## DATA PROVIDED
*** Begin section ***
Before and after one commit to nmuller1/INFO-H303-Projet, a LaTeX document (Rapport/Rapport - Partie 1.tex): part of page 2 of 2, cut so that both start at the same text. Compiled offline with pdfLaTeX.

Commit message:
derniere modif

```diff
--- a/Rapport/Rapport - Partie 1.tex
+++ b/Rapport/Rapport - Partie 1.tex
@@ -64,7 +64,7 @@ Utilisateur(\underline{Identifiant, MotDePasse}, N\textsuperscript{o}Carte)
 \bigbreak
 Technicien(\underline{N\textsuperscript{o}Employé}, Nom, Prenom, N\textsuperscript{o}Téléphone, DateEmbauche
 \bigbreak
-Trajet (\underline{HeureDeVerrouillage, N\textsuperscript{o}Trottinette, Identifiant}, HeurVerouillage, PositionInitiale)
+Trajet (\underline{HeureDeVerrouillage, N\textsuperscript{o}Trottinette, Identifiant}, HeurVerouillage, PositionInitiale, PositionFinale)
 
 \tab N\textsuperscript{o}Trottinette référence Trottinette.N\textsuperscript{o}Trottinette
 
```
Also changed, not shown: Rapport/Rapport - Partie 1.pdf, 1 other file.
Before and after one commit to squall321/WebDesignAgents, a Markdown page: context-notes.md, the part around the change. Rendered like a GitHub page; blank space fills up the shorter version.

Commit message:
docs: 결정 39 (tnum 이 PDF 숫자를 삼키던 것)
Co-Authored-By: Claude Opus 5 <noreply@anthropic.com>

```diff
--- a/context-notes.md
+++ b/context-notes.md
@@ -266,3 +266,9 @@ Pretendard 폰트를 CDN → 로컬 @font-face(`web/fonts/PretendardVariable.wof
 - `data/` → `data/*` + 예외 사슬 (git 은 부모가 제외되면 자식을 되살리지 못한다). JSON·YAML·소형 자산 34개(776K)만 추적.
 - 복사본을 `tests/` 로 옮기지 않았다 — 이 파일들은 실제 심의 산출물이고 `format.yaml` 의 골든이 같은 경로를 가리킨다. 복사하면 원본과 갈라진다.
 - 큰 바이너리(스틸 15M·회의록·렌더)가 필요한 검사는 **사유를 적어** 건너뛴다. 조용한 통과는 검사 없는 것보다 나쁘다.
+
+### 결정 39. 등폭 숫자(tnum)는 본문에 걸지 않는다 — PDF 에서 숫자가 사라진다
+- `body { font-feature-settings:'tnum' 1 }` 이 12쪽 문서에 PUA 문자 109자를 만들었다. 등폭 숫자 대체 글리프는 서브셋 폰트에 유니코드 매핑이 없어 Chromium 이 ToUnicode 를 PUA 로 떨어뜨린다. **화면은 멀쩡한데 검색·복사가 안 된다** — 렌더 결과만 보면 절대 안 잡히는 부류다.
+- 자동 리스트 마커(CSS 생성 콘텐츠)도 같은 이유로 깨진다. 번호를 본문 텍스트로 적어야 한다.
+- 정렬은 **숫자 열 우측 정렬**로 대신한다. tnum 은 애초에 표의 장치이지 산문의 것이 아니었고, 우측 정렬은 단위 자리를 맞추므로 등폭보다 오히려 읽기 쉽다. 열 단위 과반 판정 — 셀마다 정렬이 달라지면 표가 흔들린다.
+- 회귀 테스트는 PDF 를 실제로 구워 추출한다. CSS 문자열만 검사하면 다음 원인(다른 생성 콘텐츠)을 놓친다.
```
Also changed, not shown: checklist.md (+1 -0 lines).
*** End section ***
## INSTRUCTIONS FOR THE TASK
Search the listing above for "changed" and copy every line that holds it.

## ANSWER TO THE EXERCISE
Also changed, not shown: Rapport/Rapport - Partie 1.pdf, 1 other file.
Also changed, not shown: checklist.md (+1 -0 lines).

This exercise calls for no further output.